© 1995 Leonard Nimoy
Leonard Nimoy’s autobiographical I Am Spock has been one of my favorite books for years. I purchased it perhaps over a decade ago: it’s a very battered paperback now, well-thumbed. I revisted it this past week and found it as ever a pleasant affair. Essentially, it is a well-written, funny, and charming autobiography of Leonard Nimoy current to 1995 which doubles as a Star Trek memoir.
The book’s title runs opposite Nimoy’s first attempt at the same, I Am Not Spock. That book, published in the early 70s, ran afoul of nearly everyone and haunted Nimoy for years. People believed it was his attempt to rail against Star Trek and the character of Spock in particular, and he was not rid of the legacy until the Star Trek movies began anew.

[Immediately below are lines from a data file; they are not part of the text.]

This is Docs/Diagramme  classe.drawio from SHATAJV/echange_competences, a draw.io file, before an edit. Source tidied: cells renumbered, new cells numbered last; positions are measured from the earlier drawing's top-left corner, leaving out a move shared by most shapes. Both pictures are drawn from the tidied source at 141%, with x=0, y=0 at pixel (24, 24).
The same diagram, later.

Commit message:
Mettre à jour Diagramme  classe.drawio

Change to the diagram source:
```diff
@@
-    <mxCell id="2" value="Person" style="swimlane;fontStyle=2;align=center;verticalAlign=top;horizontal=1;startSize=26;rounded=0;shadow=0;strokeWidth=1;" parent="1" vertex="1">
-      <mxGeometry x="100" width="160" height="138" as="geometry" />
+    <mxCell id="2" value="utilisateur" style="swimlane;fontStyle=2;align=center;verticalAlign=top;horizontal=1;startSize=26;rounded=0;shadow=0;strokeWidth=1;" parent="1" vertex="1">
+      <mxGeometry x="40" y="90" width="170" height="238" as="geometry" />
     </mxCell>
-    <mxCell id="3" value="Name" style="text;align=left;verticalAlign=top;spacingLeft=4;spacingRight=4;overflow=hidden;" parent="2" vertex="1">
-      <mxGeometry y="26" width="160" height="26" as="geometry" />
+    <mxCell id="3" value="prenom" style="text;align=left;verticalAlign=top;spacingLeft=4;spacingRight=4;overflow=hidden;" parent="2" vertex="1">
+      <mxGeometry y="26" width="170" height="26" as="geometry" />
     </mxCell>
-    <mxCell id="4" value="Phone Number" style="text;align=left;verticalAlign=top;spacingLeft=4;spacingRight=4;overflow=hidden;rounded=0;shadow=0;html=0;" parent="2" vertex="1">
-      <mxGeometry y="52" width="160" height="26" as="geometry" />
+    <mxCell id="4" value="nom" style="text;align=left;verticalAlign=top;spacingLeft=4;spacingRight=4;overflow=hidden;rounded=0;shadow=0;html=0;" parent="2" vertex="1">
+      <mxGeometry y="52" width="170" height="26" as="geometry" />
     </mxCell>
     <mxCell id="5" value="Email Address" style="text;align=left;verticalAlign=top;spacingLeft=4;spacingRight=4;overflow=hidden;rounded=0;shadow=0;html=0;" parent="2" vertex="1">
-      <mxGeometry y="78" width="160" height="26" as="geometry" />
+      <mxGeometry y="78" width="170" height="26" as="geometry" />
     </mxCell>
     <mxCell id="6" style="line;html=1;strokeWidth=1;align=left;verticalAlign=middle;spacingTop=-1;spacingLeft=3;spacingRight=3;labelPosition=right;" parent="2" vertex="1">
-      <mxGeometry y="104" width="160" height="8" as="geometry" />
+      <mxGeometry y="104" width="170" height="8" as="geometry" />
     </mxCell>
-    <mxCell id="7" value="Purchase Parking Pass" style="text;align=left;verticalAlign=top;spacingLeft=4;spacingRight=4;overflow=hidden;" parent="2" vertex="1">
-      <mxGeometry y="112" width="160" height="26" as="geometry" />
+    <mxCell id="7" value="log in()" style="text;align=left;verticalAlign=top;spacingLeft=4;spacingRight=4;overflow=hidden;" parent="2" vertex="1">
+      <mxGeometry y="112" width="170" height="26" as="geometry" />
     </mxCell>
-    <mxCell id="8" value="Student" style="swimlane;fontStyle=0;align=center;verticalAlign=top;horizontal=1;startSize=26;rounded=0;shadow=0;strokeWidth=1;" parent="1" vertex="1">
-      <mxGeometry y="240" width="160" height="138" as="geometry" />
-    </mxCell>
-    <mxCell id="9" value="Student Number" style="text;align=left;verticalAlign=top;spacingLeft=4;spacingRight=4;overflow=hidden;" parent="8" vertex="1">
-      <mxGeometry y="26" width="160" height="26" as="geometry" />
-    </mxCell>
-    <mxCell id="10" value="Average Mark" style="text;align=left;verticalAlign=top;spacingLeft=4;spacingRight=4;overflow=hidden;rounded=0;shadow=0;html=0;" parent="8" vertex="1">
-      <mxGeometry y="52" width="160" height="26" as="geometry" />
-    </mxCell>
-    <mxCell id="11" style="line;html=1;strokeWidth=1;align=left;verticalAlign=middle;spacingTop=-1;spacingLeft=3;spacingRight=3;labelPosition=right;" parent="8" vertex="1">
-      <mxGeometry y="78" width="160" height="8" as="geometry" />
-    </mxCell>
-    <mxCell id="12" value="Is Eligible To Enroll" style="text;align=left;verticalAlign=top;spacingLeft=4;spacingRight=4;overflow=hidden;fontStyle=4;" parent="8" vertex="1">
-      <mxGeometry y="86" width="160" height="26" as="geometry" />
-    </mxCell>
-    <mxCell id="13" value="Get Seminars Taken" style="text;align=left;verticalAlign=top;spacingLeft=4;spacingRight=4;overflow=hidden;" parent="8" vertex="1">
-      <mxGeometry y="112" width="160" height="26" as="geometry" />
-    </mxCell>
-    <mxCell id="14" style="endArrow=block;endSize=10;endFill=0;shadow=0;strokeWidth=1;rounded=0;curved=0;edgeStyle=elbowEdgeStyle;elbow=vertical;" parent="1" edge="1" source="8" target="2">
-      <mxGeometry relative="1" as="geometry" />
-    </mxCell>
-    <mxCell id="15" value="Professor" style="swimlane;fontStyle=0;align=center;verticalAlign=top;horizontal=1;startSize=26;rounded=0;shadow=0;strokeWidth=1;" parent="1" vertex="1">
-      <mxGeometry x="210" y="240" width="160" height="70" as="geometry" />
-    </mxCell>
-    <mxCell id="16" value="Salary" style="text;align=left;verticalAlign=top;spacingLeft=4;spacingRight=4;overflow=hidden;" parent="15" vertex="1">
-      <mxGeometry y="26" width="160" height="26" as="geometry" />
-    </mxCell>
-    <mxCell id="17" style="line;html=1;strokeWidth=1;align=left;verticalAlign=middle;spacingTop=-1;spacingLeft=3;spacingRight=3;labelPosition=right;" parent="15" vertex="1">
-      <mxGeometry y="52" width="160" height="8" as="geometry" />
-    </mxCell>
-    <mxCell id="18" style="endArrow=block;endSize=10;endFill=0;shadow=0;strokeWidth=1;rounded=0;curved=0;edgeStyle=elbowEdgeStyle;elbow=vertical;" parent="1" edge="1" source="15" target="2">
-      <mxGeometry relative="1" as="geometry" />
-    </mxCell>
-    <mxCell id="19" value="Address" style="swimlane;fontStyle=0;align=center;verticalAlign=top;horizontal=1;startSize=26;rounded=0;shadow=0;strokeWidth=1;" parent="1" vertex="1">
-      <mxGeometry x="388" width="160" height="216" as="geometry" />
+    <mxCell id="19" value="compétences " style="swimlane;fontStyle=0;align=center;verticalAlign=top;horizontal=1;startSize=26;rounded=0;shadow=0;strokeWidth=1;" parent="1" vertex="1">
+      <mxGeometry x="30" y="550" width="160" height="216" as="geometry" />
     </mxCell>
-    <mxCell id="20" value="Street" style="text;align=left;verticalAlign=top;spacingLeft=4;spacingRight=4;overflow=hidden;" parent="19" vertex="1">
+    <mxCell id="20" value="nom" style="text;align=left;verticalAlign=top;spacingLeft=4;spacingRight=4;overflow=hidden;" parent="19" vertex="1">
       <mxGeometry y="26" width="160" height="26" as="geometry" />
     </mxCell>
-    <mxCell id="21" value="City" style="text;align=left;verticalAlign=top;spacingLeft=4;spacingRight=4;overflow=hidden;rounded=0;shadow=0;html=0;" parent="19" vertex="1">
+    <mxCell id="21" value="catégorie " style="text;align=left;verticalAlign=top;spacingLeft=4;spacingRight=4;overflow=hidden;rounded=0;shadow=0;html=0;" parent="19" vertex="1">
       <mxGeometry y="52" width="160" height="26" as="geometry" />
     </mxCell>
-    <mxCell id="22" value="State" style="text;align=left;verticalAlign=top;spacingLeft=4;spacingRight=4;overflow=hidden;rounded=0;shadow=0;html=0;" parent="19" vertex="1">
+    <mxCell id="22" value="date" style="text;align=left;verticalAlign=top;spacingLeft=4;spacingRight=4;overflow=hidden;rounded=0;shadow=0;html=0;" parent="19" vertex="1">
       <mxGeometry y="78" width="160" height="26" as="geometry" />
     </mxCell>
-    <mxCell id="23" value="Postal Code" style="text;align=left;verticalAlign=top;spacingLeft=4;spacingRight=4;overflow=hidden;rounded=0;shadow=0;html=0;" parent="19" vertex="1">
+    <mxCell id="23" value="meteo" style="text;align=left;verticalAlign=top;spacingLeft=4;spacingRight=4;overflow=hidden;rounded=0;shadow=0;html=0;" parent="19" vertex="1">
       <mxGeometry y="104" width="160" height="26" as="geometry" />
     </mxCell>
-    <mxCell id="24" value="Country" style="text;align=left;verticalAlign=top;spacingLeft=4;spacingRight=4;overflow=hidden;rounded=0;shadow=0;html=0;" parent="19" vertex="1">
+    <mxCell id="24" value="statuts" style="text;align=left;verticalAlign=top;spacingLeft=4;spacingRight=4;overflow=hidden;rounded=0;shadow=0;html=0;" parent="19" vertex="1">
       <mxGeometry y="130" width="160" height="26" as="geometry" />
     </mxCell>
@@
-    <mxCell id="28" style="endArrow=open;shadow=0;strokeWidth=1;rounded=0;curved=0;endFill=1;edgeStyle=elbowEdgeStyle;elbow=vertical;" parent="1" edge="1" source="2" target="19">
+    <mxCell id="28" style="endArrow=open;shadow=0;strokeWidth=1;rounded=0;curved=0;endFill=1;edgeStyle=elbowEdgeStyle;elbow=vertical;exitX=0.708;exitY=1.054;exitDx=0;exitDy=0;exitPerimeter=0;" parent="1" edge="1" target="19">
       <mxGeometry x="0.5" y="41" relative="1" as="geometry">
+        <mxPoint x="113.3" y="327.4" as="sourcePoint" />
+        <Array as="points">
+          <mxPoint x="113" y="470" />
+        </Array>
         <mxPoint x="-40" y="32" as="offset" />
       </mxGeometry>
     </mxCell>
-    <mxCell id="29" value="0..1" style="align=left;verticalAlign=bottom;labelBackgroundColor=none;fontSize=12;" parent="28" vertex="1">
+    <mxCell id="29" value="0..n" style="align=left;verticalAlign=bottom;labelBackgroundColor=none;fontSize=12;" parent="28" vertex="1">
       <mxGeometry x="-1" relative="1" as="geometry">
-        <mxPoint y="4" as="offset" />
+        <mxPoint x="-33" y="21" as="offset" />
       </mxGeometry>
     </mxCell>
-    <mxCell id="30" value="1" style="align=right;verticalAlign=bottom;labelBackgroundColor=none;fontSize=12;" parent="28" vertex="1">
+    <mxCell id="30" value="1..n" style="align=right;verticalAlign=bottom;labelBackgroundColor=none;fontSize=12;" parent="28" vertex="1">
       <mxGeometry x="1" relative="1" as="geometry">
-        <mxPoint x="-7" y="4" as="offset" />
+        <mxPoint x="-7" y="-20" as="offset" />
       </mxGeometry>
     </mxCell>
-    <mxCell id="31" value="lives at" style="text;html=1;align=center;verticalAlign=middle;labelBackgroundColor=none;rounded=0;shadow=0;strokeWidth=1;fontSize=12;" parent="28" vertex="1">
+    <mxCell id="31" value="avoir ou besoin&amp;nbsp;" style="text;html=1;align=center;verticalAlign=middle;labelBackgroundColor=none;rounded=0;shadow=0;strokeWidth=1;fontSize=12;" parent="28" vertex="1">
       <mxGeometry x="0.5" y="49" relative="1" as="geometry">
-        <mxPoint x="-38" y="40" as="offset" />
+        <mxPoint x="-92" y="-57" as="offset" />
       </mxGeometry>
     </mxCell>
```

He opens this book with the admission that for years he has carried on dialogues with the Vulcan living inside his head. Said dialogues introduce the book’s many chapters and sometimes contribute to their contents. Nimoy’s relationship with Spock often takes center stage, even in chapters not actually about Star Trek. After some initial autobiography, he launches into the three year mission of Star Trek, describing Spock’s birth in the mind of Gene Roddenberry and recounting his growth as Nimoy fleshed out the character. There are many tidbits here for Star Trek fans: I can’t watch the original series without thinking of Nimoy’s many ancedotes, whether they be amusing and trivial or meaningful.*
Nimoy identified strongly with Spock from the outset as being “different”, but as he made the character his own, his feelings became decidedly affectionate. Nimoy’s authorial voice is a treat for readers — warm, and often hilarious. He recounts William Shatner’s many pranks, and DeForrest Kelly’s gentle refereeing between himself and Shatner during their brotherly feuds. After NBC pulls the show for its poor commercial ratings, Nimoy goes on to other work — sitcoms, plays, and the odd movie. To Nimoy’s occasional discomfort, Spock follows along. He appears on inappropriate billboards and continues to shape Nimoy’s pattern of thinking even after the last script has been memorized. Nimoy also recounts the rise of the Trekkies and their influence on culture, particularly in the naming of the first Space Shuttle.
In the eighties and nineties, Star Trek movies return to production. Nimoy must grapple with the death of his character and assume greater responsibilities as director — both of Trek movies (Star Trek III, IV) and of other films, ranging from light comedies (Three Men and a Baby) to more serious exploratory films (The Good Mother). Nimoy offers plenty of anecdotes about the stories behind these films, as well. His relationship with Spock continues to evolve as they age together: Spock becomes more at home with his human side as Nimoy grows increasingly comfortable in both his and the Vulcan’s skin.
Obviously, this is a recommendation for Star Trek fans, for it has added much to my appreciation for the original series and movies. I imagine they — we — constitute the bulk of Nimoy’s fanclub, but this book proves he’s had an interesting career outside Roddenberry’s creation.
Spock: Live long and prosper.
Nimoy: I think I’ve already done the former, Spock. And — in no small part thanks to you — I’ve certainly done the latter.
* One such tidbit: when deciding to produce a sixth film for Star Trek’s anniversary, Paramount initially planned on a prequel film visiting the power trio’s Academy days, but scratched it in favor of a Cold War story called The Undiscovered Country. Strangely, the Soviet Russia collapsed as the story of the Klingon Empire’s collapse was being filmed.